--- SOURCE DATA Enclosed Below ---

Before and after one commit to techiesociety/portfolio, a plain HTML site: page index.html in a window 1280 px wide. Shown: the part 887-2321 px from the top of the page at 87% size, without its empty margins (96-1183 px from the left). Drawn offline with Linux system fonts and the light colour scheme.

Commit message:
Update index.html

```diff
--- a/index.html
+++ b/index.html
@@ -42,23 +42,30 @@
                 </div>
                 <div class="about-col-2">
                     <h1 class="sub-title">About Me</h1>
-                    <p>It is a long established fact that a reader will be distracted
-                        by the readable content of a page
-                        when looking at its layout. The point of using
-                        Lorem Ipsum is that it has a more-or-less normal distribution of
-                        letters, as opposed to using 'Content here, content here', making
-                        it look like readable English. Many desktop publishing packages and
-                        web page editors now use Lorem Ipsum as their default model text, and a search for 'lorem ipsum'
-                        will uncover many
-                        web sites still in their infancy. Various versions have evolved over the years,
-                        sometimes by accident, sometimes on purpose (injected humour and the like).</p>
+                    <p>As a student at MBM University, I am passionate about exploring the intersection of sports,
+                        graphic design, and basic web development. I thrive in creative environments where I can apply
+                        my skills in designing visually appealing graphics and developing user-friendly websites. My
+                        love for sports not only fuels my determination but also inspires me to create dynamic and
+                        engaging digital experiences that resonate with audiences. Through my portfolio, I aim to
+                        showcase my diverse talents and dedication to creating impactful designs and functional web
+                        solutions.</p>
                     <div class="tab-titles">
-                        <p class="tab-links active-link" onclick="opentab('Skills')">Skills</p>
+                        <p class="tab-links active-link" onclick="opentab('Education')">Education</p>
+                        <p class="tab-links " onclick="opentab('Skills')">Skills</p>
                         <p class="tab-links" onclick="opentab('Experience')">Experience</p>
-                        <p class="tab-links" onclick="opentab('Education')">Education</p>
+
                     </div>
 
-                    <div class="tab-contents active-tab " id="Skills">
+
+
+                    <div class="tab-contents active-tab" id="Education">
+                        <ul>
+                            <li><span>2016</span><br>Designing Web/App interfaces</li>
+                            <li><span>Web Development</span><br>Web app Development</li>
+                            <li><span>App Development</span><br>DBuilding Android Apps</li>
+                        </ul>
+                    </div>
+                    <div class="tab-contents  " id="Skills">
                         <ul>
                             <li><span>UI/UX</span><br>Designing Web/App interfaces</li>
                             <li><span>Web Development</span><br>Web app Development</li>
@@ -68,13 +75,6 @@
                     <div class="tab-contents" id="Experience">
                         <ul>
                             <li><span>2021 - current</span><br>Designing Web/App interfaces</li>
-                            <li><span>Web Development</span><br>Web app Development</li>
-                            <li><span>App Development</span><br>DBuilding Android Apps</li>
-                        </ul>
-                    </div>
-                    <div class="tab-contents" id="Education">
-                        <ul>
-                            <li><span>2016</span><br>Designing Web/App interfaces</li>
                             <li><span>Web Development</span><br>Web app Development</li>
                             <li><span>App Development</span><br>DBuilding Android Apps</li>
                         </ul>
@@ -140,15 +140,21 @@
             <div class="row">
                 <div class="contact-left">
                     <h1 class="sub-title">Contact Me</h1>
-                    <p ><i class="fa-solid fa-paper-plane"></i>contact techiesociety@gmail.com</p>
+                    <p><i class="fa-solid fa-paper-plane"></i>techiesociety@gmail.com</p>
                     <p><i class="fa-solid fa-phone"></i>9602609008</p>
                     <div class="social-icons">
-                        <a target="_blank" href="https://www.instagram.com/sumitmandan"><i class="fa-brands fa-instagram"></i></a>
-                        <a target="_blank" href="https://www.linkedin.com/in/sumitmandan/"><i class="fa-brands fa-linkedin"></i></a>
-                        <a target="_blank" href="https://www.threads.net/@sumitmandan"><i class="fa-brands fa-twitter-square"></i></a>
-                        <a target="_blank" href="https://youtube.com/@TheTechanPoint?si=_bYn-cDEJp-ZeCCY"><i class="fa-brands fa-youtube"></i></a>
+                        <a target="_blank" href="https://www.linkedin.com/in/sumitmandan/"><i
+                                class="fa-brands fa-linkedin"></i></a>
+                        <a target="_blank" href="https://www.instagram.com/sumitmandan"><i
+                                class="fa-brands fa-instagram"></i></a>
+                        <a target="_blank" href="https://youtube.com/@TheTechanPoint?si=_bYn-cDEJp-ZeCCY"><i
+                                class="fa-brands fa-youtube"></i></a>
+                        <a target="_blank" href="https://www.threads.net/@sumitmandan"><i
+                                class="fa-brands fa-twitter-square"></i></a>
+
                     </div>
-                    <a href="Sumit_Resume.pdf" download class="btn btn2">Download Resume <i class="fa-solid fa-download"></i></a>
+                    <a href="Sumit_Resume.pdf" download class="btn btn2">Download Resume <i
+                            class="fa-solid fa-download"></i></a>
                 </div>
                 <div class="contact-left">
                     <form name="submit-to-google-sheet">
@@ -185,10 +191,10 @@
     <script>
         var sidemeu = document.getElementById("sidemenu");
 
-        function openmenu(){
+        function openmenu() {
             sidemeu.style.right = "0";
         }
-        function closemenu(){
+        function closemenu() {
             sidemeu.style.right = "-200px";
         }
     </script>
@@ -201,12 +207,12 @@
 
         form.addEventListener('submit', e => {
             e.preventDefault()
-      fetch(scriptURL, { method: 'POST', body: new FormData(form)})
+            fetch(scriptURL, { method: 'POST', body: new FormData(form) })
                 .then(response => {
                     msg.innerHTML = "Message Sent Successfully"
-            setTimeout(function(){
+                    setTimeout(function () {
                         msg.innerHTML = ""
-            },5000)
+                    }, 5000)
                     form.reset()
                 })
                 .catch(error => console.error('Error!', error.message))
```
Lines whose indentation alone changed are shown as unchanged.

--- End of Enclosed SOURCE DATA ---

# EXERCISE BRIEF:
Print all of the lines above so that each one matches its original exactly.

# TASK RESULT:
Before and after one commit to techiesociety/portfolio, a plain HTML site: page index.html in a window 1280 px wide. Shown: the part 887-2321 px from the top of the page at 87% size, without its empty margins (96-1183 px from the left). Drawn offline with Linux system fonts and the light colour scheme.

Commit message:
Update index.html

```diff
--- a/index.html
+++ b/index.html
@@ -42,23 +42,30 @@
                 </div>
                 <div class="about-col-2">
                     <h1 class="sub-title">About Me</h1>
-                    <p>It is a long established fact that a reader will be distracted
-                        by the readable content of a page
-                        when looking at its layout. The point of using
-                        Lorem Ipsum is that it has a more-or-less normal distribution of
-                        letters, as opposed to using 'Content here, content here', making
-                        it look like readable English. Many desktop publishing packages and
-                        web page editors now use Lorem Ipsum as their default model text, and a search for 'lorem ipsum'
-                        will uncover many
-                        web sites still in their infancy. Various versions have evolved over the years,
-                        sometimes by accident, sometimes on purpose (injected humour and the like).</p>
+                    <p>As a student at MBM University, I am passionate about exploring the intersection of sports,
+                        graphic design, and basic web development. I thrive in creative environments where I can apply
+                        my skills in designing visually appealing graphics and developing user-friendly websites. My
+                        love for sports not only fuels my determination but also inspires me to create dynamic and
+                        engaging digital experiences that resonate with audiences. Through my portfolio, I aim to
+                        showcase my diverse talents and dedication to creating impactful designs and functional web
+                        solutions.</p>
                     <div class="tab-titles">
-                        <p class="tab-links active-link" onclick="opentab('Skills')">Skills</p>
+                        <p class="tab-links active-link" onclick="opentab('Education')">Education</p>
+                        <p class="tab-links " onclick="opentab('Skills')">Skills</p>
                         <p class="tab-links" onclick="opentab('Experience')">Experience</p>
-                        <p class="tab-links" onclick="opentab('Education')">Education</p>
+
                     </div>
 
-                    <div class="tab-contents active-tab " id="Skills">
+
+
+                    <div class="tab-contents active-tab" id="Education">
+                        <ul>
+                            <li><span>2016</span><br>Designing Web/App interfaces</li>
+                            <li><span>Web Development</span><br>Web app Development</li>
+                            <li><span>App Development</span><br>DBuilding Android Apps</li>
+                        </ul>
+                    </div>
+                    <div class="tab-contents  " id="Skills">
                         <ul>
                             <li><span>UI/UX</span><br>Designing Web/App interfaces</li>
                             <li><span>Web Development</span><br>Web app Development</li>
@@ -68,13 +75,6 @@
                     <div class="tab-contents" id="Experience">
                         <ul>
                             <li><span>2021 - current</span><br>Designing Web/App interfaces</li>
-                            <li><span>Web Development</span><br>Web app Development</li>
-                            <li><span>App Development</span><br>DBuilding Android Apps</li>
-                        </ul>
-                    </div>
-                    <div class="tab-contents" id="Education">
-                        <ul>
-                            <li><span>2016</span><br>Designing Web/App interfaces</li>
                             <li><span>Web Development</span><br>Web app Development</li>
                             <li><span>App Development</span><br>DBuilding Android Apps</li>
                         </ul>
@@ -140,15 +140,21 @@
             <div class="row">
                 <div class="contact-left">
                     <h1 class="sub-title">Contact Me</h1>
-                    <p ><i class="fa-solid fa-paper-plane"></i>contact techiesociety@gmail.com</p>
+                    <p><i class="fa-solid fa-paper-plane"></i>techiesociety@gmail.com</p>
                     <p><i class="fa-solid fa-phone"></i>9602609008</p>
                     <div class="social-icons">
-                        <a target="_blank" href="https://www.instagram.com/sumitmandan"><i class="fa-brands fa-instagram"></i></a>
-                        <a target="_blank" href="https://www.linkedin.com/in/sumitmandan/"><i class="fa-brands fa-linkedin"></i></a>
-                        <a target="_blank" href="https://www.threads.net/@sumitmandan"><i class="fa-brands fa-twitter-square"></i></a>
-                        <a target="_blank" href="https://youtube.com/@TheTechanPoint?si=_bYn-cDEJp-ZeCCY"><i class="fa-brands fa-youtube"></i></a>
+                        <a target="_blank" href="https://www.linkedin.com/in/sumitmandan/"><i
+                                class="fa-brands fa-linkedin"></i></a>
+                        <a target="_blank" href="https://www.instagram.com/sumitmandan"><i
+                                class="fa-brands fa-instagram"></i></a>
+                        <a target="_blank" href="https://youtube.com/@TheTechanPoint?si=_bYn-cDEJp-ZeCCY"><i
+                                class="fa-brands fa-youtube"></i></a>
+                        <a target="_blank" href="https://www.threads.net/@sumitmandan"><i
+                                class="fa-brands fa-twitter-square"></i></a>
+
                     </div>
-                    <a href="Sumit_Resume.pdf" download class="btn btn2">Download Resume <i class="fa-solid fa-download"></i></a>
+                    <a href="Sumit_Resume.pdf" download class="btn btn2">Download Resume <i
+                            class="fa-solid fa-download"></i></a>
                 </div>
                 <div class="contact-left">
                     <form name="submit-to-google-sheet">
@@ -185,10 +191,10 @@
     <script>
         var sidemeu = document.getElementById("sidemenu");
 
-        function openmenu(){
+        function openmenu() {
             sidemeu.style.right = "0";
         }
-        function closemenu(){
+        function closemenu() {
             sidemeu.style.right = "-200px";
         }
     </script>
@@ -201,12 +207,12 @@
 
         form.addEventListener('submit', e => {
             e.preventDefault()
-      fetch(scriptURL, { method: 'POST', body: new FormData(form)})
+            fetch(scriptURL, { method: 'POST', body: new FormData(form) })
                 .then(response => {
                     msg.innerHTML = "Message Sent Successfully"
-            setTimeout(function(){
+                    setTimeout(function () {
                         msg.innerHTML = ""
-            },5000)
+                    }, 5000)
                     form.reset()
                 })
                 .catch(error => console.error('Error!', error.message))
```
Lines whose indentation alone changed are shown as unchanged.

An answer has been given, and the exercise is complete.